I’m sure that in the midst of the 1960s, segregation and racism were hot topics, hard pressed to find as common topics of discussion within the schools. Such is the case with same-sex marriage today. Most teachers, even ones whom I respect immensely both professionally and personally, cringe at the idea of conquering that topic with his or her students. Why? Not because many believe it shouldn’t be taught, but because they do not want to step on parents’ toes. They don’t want to get in trouble, and they do not want to violate the trust that parents have instilled within teachers to communicate the politically accepted values.
Where do values come from?
Values are a mere construction of the experiences we’ve had, coupled with the context in which those experiences are grounded. Let’s say church, our friends, extensions of our families, and perhaps even school. Take for instance, the golden rule. That is a well-accepted value that is ingrained into many parts of modern society, and it is one value that most parents would probably have no qualms about their child learning in school. Notice my wording, though. I have not used the terms “right” or “wrong;” rather, I have only used the term well-accepted, because all values are subjective, no matter how “right” or “wrong” you or I may believe them to be.
So herein lies the question: Should values be taught in school at all? Should teachers be allowed to voice their opinions on anything? Or should they only be allowed to voice their opinions on the politically correct, or well-accepted constructs on which our society is currently grounded. Certainly if a child was being bullied outside, any self-respecting teacher would step in almost immediately to help protect the child that is being bullied. However, at the end of the day, the perception that bullying is wrong is still, at its core, a value. As a society, we have come to build up this notion that poking fun or singling someone out is not in the best interests of the community or the individual.
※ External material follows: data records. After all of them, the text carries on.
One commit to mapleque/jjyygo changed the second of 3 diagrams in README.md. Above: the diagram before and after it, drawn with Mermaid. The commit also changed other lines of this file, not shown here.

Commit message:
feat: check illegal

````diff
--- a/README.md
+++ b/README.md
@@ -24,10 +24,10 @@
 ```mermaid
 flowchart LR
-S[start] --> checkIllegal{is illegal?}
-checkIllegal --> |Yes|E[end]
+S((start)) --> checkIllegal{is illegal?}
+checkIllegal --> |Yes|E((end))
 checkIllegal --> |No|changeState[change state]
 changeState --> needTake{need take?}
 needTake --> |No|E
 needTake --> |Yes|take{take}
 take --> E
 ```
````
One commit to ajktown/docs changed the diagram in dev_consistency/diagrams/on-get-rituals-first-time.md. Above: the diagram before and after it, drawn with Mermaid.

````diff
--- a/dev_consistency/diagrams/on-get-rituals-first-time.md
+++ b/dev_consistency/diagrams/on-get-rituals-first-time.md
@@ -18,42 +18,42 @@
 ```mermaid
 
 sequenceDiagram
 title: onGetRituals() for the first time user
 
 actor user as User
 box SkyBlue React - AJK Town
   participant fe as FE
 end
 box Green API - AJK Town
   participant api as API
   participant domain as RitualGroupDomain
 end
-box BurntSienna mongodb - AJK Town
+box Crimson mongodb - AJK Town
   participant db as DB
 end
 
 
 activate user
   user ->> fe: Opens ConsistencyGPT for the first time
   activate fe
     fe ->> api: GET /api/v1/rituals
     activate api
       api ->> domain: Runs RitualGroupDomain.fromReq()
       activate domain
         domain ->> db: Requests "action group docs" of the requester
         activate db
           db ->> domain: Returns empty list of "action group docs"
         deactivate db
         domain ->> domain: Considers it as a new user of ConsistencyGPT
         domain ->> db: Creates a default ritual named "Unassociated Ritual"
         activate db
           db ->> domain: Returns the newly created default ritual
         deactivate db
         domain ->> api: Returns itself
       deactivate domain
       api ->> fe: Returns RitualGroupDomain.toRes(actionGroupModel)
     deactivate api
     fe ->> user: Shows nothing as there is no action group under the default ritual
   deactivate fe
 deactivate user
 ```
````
Or let’s take segregation, prejudice, and racism. In our current society, these three ideas are commonly viewed as wrong and unjust, and any act that suggests otherwise, within a school, would be shamed vigorously, as this acceptance of other races has come to be a mainstream value that we hold dear.
But then what about gay marriage? If we are preaching equality, and if we are mandating acceptance regardless of skin color and religious belief, then why can we not communicate this value, this belief in equal treatment for all, including those of all sexual orientations? Why do we shy away from the topic, if we have decided, as a society, that our founding principle is “liberty and justice for all?”
How did we get as far as we have with acceptance of diverse cultures (although some may not argue we’ve come all that far), and how are we going to get to the point where same-sex marriage becomes a well-accepted, mainstream value?
Better yet, does it make me any different than the right-wing anti-gay believers, when I am so vehemently pushing this to become an accepted American value? Or am I simply pushing for the right for something that others have?
Tearing Me Apart
It’s impossible to tear myself apart. I am one man–not a compartmentalized robot that leaves his personal convictions in the car so that he can uphold his professional ones. In fact, as a teacher, the lines between professional and personal convictions blur immensely. If it were not for my personal convictions, I would not have become a teacher. I wanted to be relevant, change the world, affect others, and be a positive role model. In order to do so, I need to operate off of my values, not the values that society has constructed for me.
But the answer isn’t that simple. What if there is a teacher that is against same-sex marriage? I’m sure there are many out there. If I am able to communicate my values in support of it, does that mean that they should be able to communicate their values in opposition?
Certainly that’s what it would mean.